Each line from the start of the entries through the line that contains "# Other possible target functions" should be output exactly, please.

- - -

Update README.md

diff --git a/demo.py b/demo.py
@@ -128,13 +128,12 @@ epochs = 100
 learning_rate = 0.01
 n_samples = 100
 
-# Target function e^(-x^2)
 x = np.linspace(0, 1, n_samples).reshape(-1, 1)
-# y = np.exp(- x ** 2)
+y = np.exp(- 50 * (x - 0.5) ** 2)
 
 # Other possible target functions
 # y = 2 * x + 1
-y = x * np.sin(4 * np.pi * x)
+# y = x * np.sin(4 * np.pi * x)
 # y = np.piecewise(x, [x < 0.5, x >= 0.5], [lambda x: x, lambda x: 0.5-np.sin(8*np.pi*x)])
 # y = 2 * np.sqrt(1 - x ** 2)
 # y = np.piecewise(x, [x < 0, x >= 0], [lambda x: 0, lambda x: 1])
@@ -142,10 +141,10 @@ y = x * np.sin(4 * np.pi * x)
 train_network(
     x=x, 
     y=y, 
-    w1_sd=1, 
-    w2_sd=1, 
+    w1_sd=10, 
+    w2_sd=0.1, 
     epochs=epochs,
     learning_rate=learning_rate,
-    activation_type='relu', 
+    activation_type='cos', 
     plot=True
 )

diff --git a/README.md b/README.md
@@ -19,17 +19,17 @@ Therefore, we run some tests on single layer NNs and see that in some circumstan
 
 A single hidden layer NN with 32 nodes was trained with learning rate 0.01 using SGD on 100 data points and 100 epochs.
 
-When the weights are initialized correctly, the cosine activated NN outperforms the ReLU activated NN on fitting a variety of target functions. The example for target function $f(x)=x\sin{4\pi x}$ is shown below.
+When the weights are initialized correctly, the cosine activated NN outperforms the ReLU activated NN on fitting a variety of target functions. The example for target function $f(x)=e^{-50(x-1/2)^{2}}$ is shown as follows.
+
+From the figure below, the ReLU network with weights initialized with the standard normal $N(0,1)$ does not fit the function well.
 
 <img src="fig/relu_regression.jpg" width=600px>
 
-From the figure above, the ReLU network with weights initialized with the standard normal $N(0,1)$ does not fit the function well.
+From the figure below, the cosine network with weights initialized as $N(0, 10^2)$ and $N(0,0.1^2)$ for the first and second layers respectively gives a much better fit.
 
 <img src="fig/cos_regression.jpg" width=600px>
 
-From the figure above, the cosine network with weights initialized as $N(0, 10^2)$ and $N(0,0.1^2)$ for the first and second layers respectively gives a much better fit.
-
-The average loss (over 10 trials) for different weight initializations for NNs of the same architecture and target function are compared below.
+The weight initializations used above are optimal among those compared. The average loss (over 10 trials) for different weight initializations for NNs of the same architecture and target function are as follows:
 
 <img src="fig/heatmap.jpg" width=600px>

- - -

WRITTEN RESPONSE:
Update README.md

diff --git a/demo.py b/demo.py
@@ -128,13 +128,12 @@ epochs = 100
 learning_rate = 0.01
 n_samples = 100
 
-# Target function e^(-x^2)
 x = np.linspace(0, 1, n_samples).reshape(-1, 1)
-# y = np.exp(- x ** 2)
+y = np.exp(- 50 * (x - 0.5) ** 2)
 
 # Other possible target functions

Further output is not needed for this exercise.